We lucked out and had a beautiful day for Basil Welsh’s memorial service which was held at Abel’s Hill Cemetery. Basil loved birds and frequently called me when he had an unusual visitor to his pond or yard. He would have been pleased to see the pair of red-tailed hawks circling overhead during the graveside service. We have lost a true Island character and a lover of birds and all things wild. I would like to suggest that the town of Chilmark put up bird houses in appropriate locations around Abel’s Hill Cemetery. It is a very birdy area and this would encourage more birds to keep Basil and others company.
Lanny McDowell was at Katama looking at birds at the Farm Institute and the Nature Conservancy field when he spotted two large shorebirds overhead. He quickly identified them as Hudsonian godwits and took a couple of photos. This striking shorebird is seen in small numbers on the Vineyard annually — usually only one or two. The Hudsonian godwit is a long-distance migrant that spends the winter in South America after breeding in the tundra. Actually the breeding range of this godwit is not exactly clear. Small populations of Hudsonian godwits nest in parts of Alaska and northern Canada, but ornithologist aren’t sure they know all the breeding sites.
The Farm Institute and Nature Conservancy field at Katama have been the place to be this last week. Warren Woessner visited both locations on Sept. 30 and found a shorebird bonanza. The birds Warren saw included 100 black-bellied plovers, 20 American golden plovers, killdeer, semipalmated plovers, two pectoral sandpipers, a short-billed dowitcher and a buff-breasted sandpiper. Two days later Matt Pelikan birded the same two areas and found 120 black-bellied plovers, 12 American golden plovers, 20 semipalmated plovers, eight short-billed dowitchers, one buff-breasted sandpiper, one or two red knots, four least sandpipers and a few dunlin. Matt also spotted bobolinks sitting on grass stalks at the Farm Institute.

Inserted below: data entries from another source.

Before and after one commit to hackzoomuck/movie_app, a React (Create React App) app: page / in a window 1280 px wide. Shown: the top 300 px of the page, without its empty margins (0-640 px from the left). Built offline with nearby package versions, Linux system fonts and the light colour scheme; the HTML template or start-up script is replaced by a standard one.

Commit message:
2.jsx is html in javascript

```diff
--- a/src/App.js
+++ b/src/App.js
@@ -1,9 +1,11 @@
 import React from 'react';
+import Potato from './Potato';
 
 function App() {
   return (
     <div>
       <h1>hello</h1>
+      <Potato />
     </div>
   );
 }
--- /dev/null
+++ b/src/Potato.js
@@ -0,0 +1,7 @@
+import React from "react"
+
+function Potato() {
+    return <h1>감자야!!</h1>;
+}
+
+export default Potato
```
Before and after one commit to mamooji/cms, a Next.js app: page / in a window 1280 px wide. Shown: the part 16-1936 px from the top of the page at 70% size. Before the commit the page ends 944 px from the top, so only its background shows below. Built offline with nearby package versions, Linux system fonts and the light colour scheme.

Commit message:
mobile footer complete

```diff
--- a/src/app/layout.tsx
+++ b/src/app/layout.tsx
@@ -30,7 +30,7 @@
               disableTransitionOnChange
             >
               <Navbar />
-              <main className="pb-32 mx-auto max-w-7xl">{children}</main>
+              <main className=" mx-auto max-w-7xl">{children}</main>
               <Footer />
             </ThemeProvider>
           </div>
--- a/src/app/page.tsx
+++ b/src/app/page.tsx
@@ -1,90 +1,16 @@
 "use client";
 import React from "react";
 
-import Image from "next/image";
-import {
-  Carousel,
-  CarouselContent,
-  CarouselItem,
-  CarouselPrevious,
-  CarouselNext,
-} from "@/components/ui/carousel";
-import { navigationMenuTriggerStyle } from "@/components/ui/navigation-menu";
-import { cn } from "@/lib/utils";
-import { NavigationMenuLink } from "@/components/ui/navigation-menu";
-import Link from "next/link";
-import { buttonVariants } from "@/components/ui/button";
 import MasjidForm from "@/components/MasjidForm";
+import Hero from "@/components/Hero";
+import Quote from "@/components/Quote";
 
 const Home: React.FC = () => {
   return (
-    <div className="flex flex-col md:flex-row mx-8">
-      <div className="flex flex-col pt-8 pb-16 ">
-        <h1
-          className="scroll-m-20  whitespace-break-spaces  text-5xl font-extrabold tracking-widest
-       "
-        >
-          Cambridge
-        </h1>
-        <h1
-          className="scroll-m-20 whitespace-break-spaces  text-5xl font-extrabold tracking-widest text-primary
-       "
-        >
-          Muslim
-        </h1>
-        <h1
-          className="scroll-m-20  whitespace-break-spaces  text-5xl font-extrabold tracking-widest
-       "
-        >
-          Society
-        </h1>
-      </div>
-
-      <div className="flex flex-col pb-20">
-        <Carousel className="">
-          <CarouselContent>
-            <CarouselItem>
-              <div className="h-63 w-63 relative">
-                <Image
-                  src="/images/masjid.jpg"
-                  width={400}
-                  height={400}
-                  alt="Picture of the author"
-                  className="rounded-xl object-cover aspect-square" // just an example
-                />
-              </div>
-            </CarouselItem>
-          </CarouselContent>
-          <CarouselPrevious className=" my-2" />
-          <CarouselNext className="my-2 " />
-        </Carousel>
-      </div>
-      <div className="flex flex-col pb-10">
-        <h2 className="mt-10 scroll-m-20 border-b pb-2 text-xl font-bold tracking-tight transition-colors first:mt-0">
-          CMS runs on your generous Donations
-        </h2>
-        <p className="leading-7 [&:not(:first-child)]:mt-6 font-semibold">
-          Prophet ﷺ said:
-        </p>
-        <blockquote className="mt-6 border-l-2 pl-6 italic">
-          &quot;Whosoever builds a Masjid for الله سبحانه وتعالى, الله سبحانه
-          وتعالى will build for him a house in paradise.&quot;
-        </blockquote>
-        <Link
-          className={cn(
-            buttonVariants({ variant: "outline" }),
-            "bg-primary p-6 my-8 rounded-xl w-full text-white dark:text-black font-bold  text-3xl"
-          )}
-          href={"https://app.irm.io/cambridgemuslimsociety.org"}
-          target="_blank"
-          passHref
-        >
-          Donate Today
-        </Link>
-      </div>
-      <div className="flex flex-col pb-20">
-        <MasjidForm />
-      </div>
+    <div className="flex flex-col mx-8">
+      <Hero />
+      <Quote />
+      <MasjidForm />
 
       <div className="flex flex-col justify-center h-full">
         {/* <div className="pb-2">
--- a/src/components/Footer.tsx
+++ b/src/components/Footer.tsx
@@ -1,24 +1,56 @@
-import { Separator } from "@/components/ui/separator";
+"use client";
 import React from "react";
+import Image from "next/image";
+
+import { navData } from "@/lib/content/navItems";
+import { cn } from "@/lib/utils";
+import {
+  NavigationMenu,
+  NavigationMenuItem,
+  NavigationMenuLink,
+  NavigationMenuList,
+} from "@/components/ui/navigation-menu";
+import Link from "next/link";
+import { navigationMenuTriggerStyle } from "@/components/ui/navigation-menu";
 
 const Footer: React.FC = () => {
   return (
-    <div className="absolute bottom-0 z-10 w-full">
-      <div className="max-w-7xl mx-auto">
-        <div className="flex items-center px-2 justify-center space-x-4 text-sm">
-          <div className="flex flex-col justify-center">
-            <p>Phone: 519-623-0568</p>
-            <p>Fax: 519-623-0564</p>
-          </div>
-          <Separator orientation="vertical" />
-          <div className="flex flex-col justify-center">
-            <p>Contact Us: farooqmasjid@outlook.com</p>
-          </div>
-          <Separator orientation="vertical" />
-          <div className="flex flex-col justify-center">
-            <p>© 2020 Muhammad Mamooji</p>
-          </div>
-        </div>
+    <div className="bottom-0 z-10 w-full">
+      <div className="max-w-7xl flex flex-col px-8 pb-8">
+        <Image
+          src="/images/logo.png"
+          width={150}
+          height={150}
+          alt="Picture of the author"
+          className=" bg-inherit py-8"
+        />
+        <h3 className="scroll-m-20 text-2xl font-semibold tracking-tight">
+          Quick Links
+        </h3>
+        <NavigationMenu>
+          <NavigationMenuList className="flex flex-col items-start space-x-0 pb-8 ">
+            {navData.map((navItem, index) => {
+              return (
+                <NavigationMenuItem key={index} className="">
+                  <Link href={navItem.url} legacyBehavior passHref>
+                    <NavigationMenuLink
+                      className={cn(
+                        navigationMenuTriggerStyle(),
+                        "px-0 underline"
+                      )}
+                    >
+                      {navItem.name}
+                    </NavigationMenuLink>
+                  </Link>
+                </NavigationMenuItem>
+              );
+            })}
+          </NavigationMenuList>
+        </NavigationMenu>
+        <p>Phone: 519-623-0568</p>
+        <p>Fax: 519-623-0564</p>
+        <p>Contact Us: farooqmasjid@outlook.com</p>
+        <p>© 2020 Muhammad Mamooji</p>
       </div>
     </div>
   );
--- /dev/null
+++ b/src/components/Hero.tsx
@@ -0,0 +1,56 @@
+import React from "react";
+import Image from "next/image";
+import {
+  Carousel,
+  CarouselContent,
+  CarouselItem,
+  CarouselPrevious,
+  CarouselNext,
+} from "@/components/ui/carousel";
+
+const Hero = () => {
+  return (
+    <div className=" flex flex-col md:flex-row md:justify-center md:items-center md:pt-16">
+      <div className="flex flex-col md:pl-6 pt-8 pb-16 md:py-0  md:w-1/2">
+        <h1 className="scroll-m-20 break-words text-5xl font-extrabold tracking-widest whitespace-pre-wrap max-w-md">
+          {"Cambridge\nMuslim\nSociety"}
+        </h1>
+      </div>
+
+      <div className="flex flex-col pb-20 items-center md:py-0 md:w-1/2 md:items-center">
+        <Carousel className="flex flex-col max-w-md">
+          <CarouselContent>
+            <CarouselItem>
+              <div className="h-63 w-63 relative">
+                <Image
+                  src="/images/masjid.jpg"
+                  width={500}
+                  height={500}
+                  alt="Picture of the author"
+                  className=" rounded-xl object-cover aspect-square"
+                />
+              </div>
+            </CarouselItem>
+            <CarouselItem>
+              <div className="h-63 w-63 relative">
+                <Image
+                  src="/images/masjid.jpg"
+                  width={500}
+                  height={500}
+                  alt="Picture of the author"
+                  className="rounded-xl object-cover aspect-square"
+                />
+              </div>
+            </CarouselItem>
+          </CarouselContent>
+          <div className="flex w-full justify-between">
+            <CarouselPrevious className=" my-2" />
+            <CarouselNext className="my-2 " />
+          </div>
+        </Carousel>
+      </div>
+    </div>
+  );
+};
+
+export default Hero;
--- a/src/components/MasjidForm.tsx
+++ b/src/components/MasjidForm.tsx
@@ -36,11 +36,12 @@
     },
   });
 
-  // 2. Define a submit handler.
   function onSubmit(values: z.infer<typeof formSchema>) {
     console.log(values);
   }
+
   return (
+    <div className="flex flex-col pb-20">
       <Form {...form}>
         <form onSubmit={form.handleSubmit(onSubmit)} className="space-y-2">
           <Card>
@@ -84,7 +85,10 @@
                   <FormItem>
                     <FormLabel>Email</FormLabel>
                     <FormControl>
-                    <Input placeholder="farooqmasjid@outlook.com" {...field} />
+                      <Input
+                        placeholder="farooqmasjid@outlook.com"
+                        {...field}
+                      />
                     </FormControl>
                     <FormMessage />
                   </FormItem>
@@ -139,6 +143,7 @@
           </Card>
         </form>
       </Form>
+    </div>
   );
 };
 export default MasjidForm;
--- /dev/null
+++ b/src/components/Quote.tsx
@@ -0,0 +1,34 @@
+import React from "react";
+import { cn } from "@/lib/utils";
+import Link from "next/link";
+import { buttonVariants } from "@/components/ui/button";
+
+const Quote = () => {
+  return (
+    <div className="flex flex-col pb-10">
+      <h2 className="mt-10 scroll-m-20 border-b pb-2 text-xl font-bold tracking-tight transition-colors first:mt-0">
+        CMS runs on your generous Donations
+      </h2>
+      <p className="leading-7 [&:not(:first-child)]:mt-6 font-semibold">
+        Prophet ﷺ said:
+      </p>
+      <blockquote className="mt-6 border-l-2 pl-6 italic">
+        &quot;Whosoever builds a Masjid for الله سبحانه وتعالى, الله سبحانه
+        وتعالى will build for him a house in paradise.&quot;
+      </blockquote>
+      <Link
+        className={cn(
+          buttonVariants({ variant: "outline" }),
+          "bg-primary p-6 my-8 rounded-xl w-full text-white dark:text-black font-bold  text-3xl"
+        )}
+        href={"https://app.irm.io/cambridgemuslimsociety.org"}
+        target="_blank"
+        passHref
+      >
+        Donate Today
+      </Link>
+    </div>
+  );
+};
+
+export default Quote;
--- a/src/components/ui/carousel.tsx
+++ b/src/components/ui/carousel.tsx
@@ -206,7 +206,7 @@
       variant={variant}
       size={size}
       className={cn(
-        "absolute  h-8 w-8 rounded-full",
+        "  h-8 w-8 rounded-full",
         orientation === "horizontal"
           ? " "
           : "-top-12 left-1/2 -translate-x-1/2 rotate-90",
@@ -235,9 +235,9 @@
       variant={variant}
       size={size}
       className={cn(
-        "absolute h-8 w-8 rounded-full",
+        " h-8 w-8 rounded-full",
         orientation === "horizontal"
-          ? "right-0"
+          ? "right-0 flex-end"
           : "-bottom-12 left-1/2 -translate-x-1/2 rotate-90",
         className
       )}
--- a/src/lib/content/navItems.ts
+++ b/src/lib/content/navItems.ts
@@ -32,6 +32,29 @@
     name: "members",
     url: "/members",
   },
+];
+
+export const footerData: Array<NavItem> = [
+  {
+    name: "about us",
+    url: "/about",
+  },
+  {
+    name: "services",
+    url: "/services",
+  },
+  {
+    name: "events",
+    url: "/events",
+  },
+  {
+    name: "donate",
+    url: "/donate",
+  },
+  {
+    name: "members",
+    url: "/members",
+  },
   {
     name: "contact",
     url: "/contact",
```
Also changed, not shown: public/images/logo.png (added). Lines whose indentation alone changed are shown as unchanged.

Lanny McDowell and Warren Woessner returned to Katama on Oct. 3 to bird the same areas and added four pectoral sandpipers, two ruddy turnstones, a whimbrel and a white-rumped sandpiper.
On Oct. 2 Allan Keith, Flip Harrington, Warren Woessner, Lanny McDowell, Pete Gilmore and friend Bob and yours truly were at Aquinnah. We spotted a huge flock of approximately 250 blue jays, a peregrine falcon, a Cooper’s hawk, yellow-rumped warblers, one Blackpoll warbler, one palm warbler, one female redstart, six bobolinks and a red-bellied woodpecker. Warren stayed on after we all left and picked up a Lincoln’s sparrow in the beach parking lot.
On the afternoon of Oct. 2, Pat Hughes and Hal Minis joined Flip Harrington and me at Quansoo. In the woods we found one northern parula, one palm warbler, one male redstart (Peter and Aden Huntington had reported the same earlier), a common yellowthroat, a yellow-rumped warbler, two ospreys, an immature northern harrier, two great blue herons and several flocks of sanderlings on the ocean beach.
Suzie Bowman of Felix Neck called to say she was leading a group Oct. 3 on the red trail and saw a yellow-billed cuckoo. On Oct. 4 Allan Keith spotted a Lincoln’s sparrow, blue grosbeak and yellow-rumped warblers at Aquinnah in the morning. At the Gay Head Moraine he added a scarlet tanager and a tufted titmouse. In the afternoon Allan, Flip Harrington and I converged at Katama and found the golden and black-bellied plovers, whimbrel, ruddy turnstones, pectoral sandpipers (nine), two buff-breasted sandpipers, semipalmated plovers, eight dunlin, three ruddy turnstones and two red knots. We also saw barn and tree swallows, a bobolink, a red-tailed hawk and a prairie warbler.
Earlier in the day Lanny McDowell had seen the same species plus the two Hudsonian godwits and a Wilson’s snipe.
Jeff Bernier was puzzled as to why there were no shorebirds on the flats in Edgartown Great Pond when he kayaked out on Oct. 4. Then he spotted not one, not two, but three peregrine falcons. Guess the shorebirds wanted to survive so went elsewhere. Jeff also counted three great blue herons and a turkey vulture.
On Sept. 30, Flip Harrington, Pete Gilmore, Lanny McDowell, Allan Keith and I were at Aquinnah and spotted two immature red-headed woodpeckers, a Nashville warbler, a female redstart, 10 yellow-rumped warblers, an Eastern phoebe, two merlins, a peregrine falcon, two dickcissels, three tufted titmice and a “river” of over 200 blue jays. Allan, Peter and Lanny continued on to Squibnocket where they added both blue and rose-breasted grosbeaks, another peregrine falcon and merlin. Tara Whiting spotted a Cooper’s hawk and an American kestrel at Quenames on the same day.
Dick Jennings called with an osprey update. It seems that Catbird, one of the two young ospreys from Chappaquiddick, is presently in Cuba enjoying a cigar and some good Cuban rum. Snowy, the other Chappaquiddick osprey, is still on Long Island and is close to being a couch potato. Henrietta, the young osprey from Tashmoo, has made it to the Gulf of Venezuela and chances are she will remain there for the next winter or two.
Please report your bird sightings to the Martha’s Vineyard Bird Hotline at 508-645-2913 or e-mail email@example.com.
Susan B. Whiting is the coauthor of Vineyard Birds and Vineyard Birds II. Her Web site is vineyardbirds2.com.